“There will be no national shutdown. We know of a planned protest. To say there will be a national shutdown is misleading,” said Natjoints chair deputy national police commissioner Tebello Mosikili.
“Everything from business to services will be fully functional and operational and accessible. We are not going to allow lawlessness and acts of criminality. Those who are found to be on the wrong side of the law will be dealt with accordingly.”
Who’s threatening who?
The EFF says it will continue, undeterred.
While the party has tried to pre-empt any blame for violence and illegality being pinned on its members by assuring its movement will be going out into the streets peacefully, no one is convinced.
Statements from EFF leader Julius Malema have been decidedly antagonistic, with police minister Bheki Cele calling it “war talk”.
Malema has characterised the response from the state towards the protest as “threats and intimidation” – but in the same breath, is calling for revolution, saying it cannot be stopped.
EFF members have reportedly been gathering tyres to burn and intimidating business owners, saying they should shut down or face looting. While not directly threatening to do the looting themselves, the EFF said it couldn’t be blamed if shops stay open and then get looted.
Despite attempts to distance the party from any potential illegality and violence, the protests are ultimately being spearheaded by the EFF, which has spent a lot of time marketing the day and rallying support for it. Union federation Saftu and other smaller political parties have signed on to join the protests.
Broadly and vaguely, the EFF wants Ramaphosa to resign and load shedding to end. It is also protesting anything else that could draw an emotional response from South Africans, such as high levels of unemployment, a rising cost of living, a lack of free tertiary education, corruption, gender-based violence and poor education.
However, while organising the protest, much of the plan is simply chaos. There is no formal course of action, nor a planned route or specific areas being targeted. There is no memorandum or list of demands being handed over to officials. The party just wants as many people in the streets as possible, protesting something, anything.
In contrast, officials have taken a far more defensive tone, saying that security forces will “saturate the roads and key points” to defend the country, painting the EFF and protestors as aggressors.
Natjoints said that while every citizen has a right to protest, the right must be exercised in a manner that does not infringe on the rights of non-protesters.
“Prohibiting people’s freedom of movement is a criminal offence. We will therefore enforce the law decisively in this regard.
“Section 17 of the Constitution of the country demands that Law Enforcement Agencies ensure that the right to picket and present petitions is not abused to the detriment of the stability of the country and the safety of the people.
“This freedom to picket does not extend to propaganda of war, incitement of imminent violence, and advocacy for hatred,” it said.
Police minister Bheki Cele has emphasised that the planned response to the protest is to keep the peace.
“The SAPS will be out in full force on the ground and in the air to enforce the law and ensure that the protest is peaceful.
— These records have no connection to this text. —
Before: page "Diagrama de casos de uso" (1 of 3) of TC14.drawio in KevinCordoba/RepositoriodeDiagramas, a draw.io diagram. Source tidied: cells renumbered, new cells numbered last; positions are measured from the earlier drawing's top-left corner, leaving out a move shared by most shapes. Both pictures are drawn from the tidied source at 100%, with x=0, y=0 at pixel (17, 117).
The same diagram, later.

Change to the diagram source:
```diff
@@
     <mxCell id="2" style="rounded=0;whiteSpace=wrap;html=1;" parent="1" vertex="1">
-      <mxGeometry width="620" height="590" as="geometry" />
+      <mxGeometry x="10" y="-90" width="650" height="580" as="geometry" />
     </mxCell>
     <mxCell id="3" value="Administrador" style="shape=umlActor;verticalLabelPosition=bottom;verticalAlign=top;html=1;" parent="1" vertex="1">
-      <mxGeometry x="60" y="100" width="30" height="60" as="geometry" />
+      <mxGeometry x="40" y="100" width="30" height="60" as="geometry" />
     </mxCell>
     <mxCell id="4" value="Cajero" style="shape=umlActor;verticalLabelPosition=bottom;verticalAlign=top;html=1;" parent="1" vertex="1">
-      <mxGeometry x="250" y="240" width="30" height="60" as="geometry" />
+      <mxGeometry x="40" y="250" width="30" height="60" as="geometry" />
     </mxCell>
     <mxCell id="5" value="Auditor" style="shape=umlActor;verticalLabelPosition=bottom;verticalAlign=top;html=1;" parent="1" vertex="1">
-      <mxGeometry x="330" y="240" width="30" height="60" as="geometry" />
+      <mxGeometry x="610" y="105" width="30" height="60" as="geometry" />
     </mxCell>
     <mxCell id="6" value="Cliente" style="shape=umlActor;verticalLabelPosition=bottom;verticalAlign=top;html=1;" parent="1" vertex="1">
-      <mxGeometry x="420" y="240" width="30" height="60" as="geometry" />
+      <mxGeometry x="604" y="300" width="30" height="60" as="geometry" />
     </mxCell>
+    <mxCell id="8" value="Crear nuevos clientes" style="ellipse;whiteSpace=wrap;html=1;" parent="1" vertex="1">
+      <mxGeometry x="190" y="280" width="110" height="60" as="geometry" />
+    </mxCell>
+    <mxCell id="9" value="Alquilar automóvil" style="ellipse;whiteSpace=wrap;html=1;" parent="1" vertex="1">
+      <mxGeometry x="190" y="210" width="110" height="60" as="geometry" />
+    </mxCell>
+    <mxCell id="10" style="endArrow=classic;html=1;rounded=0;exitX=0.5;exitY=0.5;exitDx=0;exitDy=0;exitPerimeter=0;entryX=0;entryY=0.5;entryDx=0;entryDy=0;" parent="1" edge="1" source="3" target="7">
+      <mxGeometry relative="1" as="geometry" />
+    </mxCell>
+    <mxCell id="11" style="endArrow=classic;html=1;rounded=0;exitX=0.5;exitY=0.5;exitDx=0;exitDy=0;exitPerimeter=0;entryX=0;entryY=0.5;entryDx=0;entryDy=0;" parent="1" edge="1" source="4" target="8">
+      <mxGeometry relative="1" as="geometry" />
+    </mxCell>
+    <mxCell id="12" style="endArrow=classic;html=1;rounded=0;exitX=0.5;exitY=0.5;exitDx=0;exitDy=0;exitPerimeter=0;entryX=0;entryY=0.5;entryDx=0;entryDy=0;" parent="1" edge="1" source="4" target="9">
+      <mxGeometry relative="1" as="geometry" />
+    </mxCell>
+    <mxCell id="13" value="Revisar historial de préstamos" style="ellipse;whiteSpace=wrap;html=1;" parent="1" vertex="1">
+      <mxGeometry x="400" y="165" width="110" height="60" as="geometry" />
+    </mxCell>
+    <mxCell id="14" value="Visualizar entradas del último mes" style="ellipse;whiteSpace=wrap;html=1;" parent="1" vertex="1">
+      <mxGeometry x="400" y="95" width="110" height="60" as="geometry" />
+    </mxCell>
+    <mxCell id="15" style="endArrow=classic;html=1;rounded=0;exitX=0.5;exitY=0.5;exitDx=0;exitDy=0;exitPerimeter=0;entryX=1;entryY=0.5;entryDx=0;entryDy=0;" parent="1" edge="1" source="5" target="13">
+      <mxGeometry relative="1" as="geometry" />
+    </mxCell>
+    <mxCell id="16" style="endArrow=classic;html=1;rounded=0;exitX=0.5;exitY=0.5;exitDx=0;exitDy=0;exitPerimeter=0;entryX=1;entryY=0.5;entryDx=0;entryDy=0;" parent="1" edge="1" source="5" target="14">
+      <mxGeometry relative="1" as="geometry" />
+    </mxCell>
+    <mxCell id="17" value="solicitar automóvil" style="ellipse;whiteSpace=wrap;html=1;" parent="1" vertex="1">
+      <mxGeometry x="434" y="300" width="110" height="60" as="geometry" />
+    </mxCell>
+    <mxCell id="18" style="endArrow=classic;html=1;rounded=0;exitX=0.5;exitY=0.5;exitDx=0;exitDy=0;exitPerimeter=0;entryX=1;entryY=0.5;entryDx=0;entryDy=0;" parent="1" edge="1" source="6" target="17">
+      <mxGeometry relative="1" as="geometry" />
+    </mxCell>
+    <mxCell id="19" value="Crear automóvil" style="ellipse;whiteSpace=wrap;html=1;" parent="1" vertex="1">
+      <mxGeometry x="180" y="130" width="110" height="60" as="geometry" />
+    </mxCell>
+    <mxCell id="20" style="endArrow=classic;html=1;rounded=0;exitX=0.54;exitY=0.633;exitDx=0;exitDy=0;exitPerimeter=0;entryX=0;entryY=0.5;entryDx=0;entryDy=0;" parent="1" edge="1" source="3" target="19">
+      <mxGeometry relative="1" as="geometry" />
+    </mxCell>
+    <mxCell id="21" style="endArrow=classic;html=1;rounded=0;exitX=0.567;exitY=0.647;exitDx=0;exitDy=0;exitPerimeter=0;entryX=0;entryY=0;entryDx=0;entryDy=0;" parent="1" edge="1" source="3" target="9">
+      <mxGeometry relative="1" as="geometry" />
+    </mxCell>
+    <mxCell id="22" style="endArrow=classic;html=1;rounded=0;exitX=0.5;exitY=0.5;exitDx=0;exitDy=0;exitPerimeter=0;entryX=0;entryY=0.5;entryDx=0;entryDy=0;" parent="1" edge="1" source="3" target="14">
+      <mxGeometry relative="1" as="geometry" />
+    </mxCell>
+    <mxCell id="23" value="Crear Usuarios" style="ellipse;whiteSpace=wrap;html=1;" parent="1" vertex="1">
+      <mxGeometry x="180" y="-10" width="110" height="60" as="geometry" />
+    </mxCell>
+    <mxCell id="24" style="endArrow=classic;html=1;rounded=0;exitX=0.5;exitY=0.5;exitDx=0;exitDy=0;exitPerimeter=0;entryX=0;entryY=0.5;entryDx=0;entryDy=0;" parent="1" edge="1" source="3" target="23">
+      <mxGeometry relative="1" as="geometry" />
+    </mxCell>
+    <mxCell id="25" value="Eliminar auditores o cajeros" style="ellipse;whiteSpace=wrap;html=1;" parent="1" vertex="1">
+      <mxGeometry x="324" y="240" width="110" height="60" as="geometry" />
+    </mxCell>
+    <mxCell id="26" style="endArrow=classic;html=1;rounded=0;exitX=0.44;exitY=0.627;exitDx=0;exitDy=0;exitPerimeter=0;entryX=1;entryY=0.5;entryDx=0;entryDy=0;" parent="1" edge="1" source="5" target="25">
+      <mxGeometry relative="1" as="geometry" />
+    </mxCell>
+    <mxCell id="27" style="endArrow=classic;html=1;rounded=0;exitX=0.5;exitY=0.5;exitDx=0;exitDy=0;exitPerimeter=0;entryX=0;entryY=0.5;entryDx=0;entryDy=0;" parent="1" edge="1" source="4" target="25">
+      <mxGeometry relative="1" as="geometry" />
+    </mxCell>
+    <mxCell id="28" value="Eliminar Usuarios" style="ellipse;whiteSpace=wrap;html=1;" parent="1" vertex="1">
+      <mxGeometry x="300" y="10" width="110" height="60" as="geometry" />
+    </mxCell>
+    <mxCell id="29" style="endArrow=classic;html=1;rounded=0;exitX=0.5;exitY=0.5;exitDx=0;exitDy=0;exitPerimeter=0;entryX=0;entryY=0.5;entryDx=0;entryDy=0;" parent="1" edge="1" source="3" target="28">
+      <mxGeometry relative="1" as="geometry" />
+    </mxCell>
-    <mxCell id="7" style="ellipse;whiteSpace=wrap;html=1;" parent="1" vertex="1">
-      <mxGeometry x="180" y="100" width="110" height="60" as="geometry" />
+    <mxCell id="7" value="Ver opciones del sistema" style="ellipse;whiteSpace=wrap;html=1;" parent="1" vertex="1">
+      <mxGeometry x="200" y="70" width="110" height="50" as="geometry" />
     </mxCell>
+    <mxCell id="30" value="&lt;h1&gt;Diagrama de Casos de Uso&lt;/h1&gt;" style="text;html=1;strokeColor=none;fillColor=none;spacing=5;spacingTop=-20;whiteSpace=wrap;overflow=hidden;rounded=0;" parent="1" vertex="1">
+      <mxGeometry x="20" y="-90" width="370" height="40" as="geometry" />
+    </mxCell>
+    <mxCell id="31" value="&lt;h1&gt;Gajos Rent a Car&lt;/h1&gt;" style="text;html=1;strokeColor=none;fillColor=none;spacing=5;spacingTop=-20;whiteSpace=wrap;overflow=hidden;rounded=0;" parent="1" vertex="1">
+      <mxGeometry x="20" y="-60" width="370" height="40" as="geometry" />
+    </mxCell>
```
All the police have been recalled, they are here and we are working with other law enforcement. We are working with the taxi associations, NGOs and everybody.
“Those that will be here on the 20th will find us on the road. We will saturate the roads and key points,” he said.